IoT facilitates an efficiency leap for the lift world
Lifts are predestined for IoT (Internet of Things) applications. This is why the Cedes Group is developing a new portfolio of sensors.
By Christian-Erik Thöny
IoT permits a completely new dimension of connectivity in all kinds of industrial applications and products. This is based on the data collected by a constantly increasing number of sensors installed of every variety. The result is a "raw material" whose availability, unlike oil, is inexhaustible.
The international weekly, "The Economist", actually declared data to be the oil of the 21st century: it was the most valuable resource today. However, data have to be refined just like oil. Artificial intelligence plays a decisive role here. Data only become strong and usable once they are linked in peripheral systems, such as additional lifts, escalators, building controls, air conditioning or automatic doors.
As a result, IoT has developed into an enormous industry with very high growth rates. The worldwide turnover is expected to grow in just five years from 201 billion dollars in 2022 to 483 billion dollars in 2027.
New product portfolio Photo: © IoT Analytics
Lifts are predestined for IoT applications since they have a high degree of standardisation and due to urbanisation and demographic development represent an increasingly important vertical means of transport.
The Cedes Group has accepted this challenge and developed a new sensor product portfolio ("Fusion"), which has the ability to communicate with higher clouds and as a result makes IoT in the lift sector possible in the first place.
Metaphorically, these new Cedes sensors are not just able to "see" (through the light curtain") but also acquire additional "senses" such as "acceleration", "pressure", "temperature" and "humidity". This permits the evaluation and monitoring of the function and status of the lift in its ambient environment. The operating status analysis is completed through combination with the operating data of the drive elements such as motors and controllers. The passenger flows are recorded and the operator of the lift or lift cluster obtains valuable information on how the lift is used.
AI-supported features analyses
However, AI-supported evaluations are even more important for service. It will be possible to determine or predict fairly accurately which components are going to be in a negative trend and will fail in a particular period. Based on this comprehensive number of status data with AI-supported feature analyses, the ability to make highly accurate forecasts is easy to imagine.

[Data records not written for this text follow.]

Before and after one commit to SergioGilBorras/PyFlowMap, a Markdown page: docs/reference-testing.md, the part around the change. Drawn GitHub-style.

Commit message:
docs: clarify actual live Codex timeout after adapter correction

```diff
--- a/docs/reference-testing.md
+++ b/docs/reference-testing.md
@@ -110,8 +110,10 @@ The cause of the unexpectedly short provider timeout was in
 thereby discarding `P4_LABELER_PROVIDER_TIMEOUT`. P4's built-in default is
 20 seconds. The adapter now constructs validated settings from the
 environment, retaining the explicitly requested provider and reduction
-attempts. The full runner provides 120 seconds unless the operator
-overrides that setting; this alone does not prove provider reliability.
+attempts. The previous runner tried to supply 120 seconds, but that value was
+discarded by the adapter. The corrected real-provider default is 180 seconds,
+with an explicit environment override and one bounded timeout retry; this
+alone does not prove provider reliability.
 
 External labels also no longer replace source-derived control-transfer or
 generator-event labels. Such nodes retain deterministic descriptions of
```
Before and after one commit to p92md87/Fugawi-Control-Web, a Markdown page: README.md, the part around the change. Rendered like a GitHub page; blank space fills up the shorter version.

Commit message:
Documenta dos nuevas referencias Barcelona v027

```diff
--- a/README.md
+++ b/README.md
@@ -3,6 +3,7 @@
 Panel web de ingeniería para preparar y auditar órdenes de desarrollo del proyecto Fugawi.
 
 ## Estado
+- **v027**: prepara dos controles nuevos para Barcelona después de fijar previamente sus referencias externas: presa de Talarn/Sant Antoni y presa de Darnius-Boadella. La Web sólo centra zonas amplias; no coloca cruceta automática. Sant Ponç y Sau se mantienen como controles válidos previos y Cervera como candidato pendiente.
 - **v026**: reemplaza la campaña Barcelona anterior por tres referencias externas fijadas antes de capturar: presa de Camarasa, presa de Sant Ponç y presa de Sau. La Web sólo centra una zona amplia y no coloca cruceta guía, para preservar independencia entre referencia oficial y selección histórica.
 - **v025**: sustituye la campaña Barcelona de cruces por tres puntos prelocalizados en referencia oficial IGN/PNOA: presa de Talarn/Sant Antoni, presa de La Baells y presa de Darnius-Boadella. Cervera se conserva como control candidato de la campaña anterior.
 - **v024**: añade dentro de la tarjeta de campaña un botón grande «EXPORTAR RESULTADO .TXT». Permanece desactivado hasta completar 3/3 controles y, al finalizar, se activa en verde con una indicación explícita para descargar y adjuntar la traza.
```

The prospect of enhancing the quality of service and making it more efficient, faster – i.e. more economic – is fascinating. As if this were not enough, it will permit monitoring the quality of the service work itself. Service can be performed by a wider group since thanks to the comprehensive information above, the service deployment is simplified.
Partnership with relayr Photo: © IoT Analytics
The AI-"refined" status data of the Cedes "Fusion" sensor are sent to the cloud by the communication capable system. The data are prepared in combination with AI in the cloud and linked to additional lifts and other relevant systems. As a result, a "common operating picture" (COP) arises, which provides a comprehensive description of the lift or lift cluster in its actual environment. This cloud system is operated by the "Skyler Elevate" system of the experienced company relayr (in partnership with the Cedes sensor systems).
Currently, it is becoming increasingly clear that all kinds of interest groups related to lifts and escalators want to have the operating data. Sooner or later, these will have to be provided at least in part by the manufacturers and service companies. This will happen – whether we want it or not, with us or without us.
The state procures the data
The state of Singapore is a pioneer, a role model, so to speak. Data from all areas of life are recorded, prepared and provided in a data platform to all interest groups as DaaS (Data as a Service). This enables all app developers and operators to access these data and provide their SW services, SaaS (SW as a Service) to the public.
In Singapore, the focus is on the vertical transport in particular, i.e. the lifts. Since the lift OEMs do not provide the data, the state of Singapore has installed parallel non-invasive sensor systems in the shafts and procures the data itself. The service quality and costs are naturally monitored as a result.
The author was until recently CEO of the Cedes Group.
More information: cedes.com